The Willows Craft Cottage

18 State Highway 6 (Ross‐Whataroa) Main Road, Harihari

  • The Willows Craft Cottage. Original image submitted at time of registration.
    Copyright: NZHPT Field Record Form Collection. Taken By: P Wilson. Date: 1/11/1992.
  • The Willows Craft Cottage. Original image submitted at time of registration.
    Copyright: NZHPT Field Record Form Collection. Date: 1/11/1992.
  • The Willows Craft Cottage. Original image submitted at time of registration.
    Copyright: NZHPT Field Record Form Collection. Taken By: Pam Wilson. Date: 1/11/1992.

List Entry Information

List Entry Status Listed List Entry Type Historic Place Category 2 Public Access Private/No Public Access
List Number 5049 Date Entered 21st September 1989


Extent of List Entry

Extent includes part of the land described as Lot 1 DP 577 (CT WS2B/1464), Westland Land District and the building known as The Willows Craft Cottage thereon. Refer to the extent map tabled at the Heritage New Zealand Board meeting on 25 June 2015.

City/District Council

Westland District


West Coast Region

Legal description

Lot 1 DP 577 (CT WS2B/1464), Westland Land District


The Willows Craft Cottage in Harihari is a relocated timber cottage with historic significance for its association with the Hende family, pioneering settlers in the district.

Danish brothers, Johann Peter Hende and Jens Jensen Hende, arrived in New Zealand in circa 1870 after almost a decade working on the gold fields in Australia. Shortly after setting up a ferry service on Westland’s Wanganui River in 1872, the two brothers disagreed over a contract and ceased to work together. The family feud ran for many years. Some time between 1879 and 1884, Jens Hende and his close friend, William Henry Green, built a shingle-roofed pit-sawn totara cottage with three bedrooms and a large kitchen. Jens planted weeping willows around the house’s section and soon the area was called the Willows. In 1885 Jens married Green’s niece, Josephine Mary Anne Bathmaker, and they had a family together. Tragically, in 1900, Jens was killed in a riding accident. In 1905 Green moved into the Willows and built another cottage, evidently behind the original, to house Josephine and the six children.

Constructed using vertically set timbers and now with a corrugated iron roof, this one and a half storeyed cottage is rectangular in plan. It has a steeply pitched gable roof leading to a shallower pitch verandah roof supported by six timber posts. The main entrance, fronting the north side of the state highway in its relocated position, is through a centrally placed door, flanked on either side by two sash windows. These windows contain timber mullions and transoms holding small panes of glass. On the interior, wide floorboards indicate the original depth of the cottage.

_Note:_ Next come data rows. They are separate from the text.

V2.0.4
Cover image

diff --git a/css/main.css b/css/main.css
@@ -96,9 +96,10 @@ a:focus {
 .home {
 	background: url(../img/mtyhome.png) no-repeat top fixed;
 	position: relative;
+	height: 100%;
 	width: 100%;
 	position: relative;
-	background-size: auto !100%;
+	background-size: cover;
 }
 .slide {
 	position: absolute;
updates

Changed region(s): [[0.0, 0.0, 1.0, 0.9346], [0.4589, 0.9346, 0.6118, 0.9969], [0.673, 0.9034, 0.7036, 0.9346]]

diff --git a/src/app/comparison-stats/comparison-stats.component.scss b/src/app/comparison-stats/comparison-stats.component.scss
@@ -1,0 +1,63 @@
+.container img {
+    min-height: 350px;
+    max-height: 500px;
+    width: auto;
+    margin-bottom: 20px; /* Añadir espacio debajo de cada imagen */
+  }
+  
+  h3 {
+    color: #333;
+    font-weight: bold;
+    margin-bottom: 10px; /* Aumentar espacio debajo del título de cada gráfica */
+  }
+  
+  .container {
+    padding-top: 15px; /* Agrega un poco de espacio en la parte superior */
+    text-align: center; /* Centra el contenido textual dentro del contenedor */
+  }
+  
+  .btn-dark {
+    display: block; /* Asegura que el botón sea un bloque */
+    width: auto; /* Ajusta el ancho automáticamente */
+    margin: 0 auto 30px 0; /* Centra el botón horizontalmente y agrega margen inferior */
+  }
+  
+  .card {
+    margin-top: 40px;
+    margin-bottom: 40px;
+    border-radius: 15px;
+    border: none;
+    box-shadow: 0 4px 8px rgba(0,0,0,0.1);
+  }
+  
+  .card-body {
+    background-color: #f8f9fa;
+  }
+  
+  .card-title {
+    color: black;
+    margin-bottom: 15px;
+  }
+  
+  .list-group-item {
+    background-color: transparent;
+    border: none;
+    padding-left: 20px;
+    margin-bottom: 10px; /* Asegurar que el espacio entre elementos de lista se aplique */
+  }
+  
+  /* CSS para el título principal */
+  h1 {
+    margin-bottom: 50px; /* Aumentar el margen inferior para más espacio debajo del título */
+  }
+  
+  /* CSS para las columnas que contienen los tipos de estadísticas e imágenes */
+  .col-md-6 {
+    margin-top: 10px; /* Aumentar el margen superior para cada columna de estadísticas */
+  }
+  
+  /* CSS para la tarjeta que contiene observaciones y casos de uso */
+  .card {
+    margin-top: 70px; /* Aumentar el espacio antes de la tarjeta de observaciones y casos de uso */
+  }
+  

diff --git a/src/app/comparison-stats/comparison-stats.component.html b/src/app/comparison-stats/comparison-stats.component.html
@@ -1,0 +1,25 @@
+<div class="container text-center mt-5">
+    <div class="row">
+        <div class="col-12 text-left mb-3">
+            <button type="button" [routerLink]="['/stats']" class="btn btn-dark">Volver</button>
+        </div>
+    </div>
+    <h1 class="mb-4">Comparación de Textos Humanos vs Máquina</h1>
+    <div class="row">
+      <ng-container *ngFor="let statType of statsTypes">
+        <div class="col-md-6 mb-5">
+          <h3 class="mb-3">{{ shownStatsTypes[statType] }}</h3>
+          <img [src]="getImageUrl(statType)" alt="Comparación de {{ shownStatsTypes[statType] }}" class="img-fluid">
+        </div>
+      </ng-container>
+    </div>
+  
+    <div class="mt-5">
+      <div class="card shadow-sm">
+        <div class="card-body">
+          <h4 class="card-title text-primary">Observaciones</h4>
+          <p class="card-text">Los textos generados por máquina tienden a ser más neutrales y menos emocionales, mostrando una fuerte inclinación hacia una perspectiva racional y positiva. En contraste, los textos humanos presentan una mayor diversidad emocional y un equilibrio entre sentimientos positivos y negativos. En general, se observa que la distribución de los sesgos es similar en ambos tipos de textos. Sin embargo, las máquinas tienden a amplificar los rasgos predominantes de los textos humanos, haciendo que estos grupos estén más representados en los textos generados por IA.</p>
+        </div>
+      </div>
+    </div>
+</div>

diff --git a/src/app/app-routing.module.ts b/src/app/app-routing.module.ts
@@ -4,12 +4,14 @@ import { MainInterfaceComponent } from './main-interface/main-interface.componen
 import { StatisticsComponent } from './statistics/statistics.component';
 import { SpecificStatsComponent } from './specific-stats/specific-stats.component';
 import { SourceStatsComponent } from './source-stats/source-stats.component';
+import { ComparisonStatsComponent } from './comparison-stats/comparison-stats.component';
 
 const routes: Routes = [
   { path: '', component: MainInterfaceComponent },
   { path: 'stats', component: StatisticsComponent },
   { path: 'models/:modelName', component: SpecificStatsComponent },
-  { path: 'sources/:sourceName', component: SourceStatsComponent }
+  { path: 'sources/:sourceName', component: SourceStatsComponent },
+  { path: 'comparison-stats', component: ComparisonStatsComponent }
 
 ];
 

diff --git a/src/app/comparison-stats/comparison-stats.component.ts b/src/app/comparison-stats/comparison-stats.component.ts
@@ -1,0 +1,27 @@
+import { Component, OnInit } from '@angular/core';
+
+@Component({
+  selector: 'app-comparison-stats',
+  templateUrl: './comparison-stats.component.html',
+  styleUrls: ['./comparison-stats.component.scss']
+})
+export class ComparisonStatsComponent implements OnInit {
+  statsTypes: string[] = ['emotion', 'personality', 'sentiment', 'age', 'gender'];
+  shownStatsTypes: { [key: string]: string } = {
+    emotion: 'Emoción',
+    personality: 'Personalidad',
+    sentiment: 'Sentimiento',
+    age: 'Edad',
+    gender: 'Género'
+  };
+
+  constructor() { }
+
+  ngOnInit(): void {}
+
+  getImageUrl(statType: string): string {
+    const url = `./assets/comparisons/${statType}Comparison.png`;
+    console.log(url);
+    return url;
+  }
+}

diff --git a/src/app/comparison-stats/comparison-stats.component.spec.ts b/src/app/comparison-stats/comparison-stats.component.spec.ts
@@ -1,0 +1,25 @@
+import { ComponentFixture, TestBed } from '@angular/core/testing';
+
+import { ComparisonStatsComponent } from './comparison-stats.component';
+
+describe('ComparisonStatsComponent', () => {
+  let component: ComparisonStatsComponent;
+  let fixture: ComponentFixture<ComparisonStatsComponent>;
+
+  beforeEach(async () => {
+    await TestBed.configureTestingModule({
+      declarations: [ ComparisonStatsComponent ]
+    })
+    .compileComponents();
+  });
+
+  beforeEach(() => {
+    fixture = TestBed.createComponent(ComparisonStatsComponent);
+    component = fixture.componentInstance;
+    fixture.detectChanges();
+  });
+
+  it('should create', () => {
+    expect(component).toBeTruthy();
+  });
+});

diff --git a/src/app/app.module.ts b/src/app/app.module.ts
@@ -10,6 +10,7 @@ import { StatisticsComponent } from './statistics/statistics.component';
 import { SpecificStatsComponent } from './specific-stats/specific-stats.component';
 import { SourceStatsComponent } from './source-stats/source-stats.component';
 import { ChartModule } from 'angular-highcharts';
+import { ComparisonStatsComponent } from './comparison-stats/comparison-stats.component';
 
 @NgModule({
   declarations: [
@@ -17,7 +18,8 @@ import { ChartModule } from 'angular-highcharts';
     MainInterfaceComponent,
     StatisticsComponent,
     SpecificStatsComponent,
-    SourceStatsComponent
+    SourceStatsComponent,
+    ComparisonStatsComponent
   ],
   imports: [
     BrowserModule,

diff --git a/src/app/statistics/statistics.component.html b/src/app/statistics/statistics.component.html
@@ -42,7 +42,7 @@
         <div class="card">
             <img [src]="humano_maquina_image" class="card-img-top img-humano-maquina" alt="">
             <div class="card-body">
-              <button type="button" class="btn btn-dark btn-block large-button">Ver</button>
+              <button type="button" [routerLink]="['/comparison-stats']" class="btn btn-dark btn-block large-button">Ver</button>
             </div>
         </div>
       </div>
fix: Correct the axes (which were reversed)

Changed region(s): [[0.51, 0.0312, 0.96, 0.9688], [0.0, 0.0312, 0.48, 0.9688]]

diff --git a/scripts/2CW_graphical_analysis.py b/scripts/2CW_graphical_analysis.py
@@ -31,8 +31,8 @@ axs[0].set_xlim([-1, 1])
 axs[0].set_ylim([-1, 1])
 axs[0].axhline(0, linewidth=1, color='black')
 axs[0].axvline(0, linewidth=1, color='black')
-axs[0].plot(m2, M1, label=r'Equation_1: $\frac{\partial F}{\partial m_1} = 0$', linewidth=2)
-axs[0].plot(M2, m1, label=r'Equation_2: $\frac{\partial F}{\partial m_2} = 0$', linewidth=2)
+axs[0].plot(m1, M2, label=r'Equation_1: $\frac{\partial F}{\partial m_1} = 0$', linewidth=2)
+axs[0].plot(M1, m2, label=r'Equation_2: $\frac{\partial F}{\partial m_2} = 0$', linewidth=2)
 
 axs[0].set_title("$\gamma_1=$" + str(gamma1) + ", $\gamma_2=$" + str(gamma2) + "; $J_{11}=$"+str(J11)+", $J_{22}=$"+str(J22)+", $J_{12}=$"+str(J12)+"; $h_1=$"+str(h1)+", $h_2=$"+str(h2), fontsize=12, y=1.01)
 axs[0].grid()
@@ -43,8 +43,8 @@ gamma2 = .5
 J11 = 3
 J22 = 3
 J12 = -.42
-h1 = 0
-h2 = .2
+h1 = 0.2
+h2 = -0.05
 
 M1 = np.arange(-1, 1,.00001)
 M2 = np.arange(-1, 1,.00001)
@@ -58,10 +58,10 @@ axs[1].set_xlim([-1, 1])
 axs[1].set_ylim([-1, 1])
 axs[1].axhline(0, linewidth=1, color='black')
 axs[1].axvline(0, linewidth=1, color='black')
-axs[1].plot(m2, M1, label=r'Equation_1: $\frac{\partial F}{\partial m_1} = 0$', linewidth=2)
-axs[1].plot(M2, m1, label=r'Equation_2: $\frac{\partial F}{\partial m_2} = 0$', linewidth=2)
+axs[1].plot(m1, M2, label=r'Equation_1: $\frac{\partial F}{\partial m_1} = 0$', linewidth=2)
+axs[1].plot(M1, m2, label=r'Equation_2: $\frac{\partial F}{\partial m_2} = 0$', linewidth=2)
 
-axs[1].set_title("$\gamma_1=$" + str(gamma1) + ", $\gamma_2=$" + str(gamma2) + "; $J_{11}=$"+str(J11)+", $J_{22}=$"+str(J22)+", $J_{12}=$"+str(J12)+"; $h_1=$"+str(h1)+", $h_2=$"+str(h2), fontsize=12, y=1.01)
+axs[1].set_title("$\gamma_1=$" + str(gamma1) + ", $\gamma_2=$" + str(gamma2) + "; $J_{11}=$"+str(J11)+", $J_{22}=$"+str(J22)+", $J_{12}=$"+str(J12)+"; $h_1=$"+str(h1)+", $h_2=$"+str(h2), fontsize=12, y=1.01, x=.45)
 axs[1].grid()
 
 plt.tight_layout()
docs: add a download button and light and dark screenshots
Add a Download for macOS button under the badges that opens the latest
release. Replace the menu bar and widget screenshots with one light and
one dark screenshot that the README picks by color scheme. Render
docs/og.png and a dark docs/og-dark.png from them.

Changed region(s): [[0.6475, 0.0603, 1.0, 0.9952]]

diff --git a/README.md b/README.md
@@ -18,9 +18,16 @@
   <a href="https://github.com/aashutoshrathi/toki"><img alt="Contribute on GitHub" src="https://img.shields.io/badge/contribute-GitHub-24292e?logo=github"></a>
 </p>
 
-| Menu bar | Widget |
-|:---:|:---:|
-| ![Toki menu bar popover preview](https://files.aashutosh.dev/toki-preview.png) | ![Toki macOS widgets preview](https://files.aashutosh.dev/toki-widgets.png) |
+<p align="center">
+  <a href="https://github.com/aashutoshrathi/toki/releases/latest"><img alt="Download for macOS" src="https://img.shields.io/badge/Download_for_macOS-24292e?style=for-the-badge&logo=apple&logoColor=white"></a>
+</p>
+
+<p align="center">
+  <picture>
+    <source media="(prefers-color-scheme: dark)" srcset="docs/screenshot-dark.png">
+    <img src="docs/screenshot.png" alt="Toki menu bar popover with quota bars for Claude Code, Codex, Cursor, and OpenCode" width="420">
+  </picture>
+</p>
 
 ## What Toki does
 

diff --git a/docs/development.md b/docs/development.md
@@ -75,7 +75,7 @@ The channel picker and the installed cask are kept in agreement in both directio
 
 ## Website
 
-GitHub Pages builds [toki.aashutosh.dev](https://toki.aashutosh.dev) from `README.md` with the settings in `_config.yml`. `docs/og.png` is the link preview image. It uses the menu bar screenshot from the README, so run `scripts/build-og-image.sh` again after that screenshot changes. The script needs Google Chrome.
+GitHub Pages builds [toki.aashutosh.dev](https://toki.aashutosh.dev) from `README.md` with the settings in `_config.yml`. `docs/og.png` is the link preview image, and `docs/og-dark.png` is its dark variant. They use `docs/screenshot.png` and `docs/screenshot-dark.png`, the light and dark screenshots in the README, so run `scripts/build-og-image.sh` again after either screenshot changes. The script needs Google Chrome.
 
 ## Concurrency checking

Josephine Hende provided accommodation to travellers, including stabling for their horses, and, at times, both the original cottage and the later 1905 house were full. Johan Peter Hende’s son, Carl Hende, owned a saw mill in the area, and he had financed the purchase of this land for the widow Josephine. However, she could not meet the mortgage repayments and was forced to sell. In 1911 Carl Hende took over the property, including the two cottages. One of the cottages was largely dismantled in 1915 then added to by Carl Hende when he started a store. By the early 1980s, the cottage that was originally shingled had been in use as a garage and was under threat of demolition. In 1985, to save it from demolition, this back cottage was moved from the Willows property to the Harihari township, approximately three kilometres south of its original location. Renamed the Willows Craft Cottage, the relocated cottage has retained much of its original appearance at the front but at the rear it has undergone a number of changes. In 1986 the north facing part of the roof had new corrugated steel added. In circa 1990 most of the rear wall was removed and a single-storeyed rectangular wing was added perpendicular to the original cottage. In 2014 the south-facing front part of the roof was replaced with new corrugated steel.


Additional informationopen/close

Construction Dates

Original Construction
Original construction uncertain, could be as late as 1905

Shingle roof replaced with corrugated iron

1985 -

1986 -
New corrugated steel added to north side of roof

1990 -
Wing added at rear

2014 -
New corrugated steel added to south side of roof

Completion Date

21st April 2015

Report Written By

Robyn Burgess

Other Information

Please note that entry on the New Zealand Heritage List/Rarangi Korero identifies only the heritage values of the property concerned, and should not be construed as advice on the state of the property, or as a comment of its soundness or safety, including in regard to earthquake risk, safety in the event of fire, or insanitary conditions.

A fully referenced upgrade report is available on request from the Southern Regional Office of Heritage New Zealand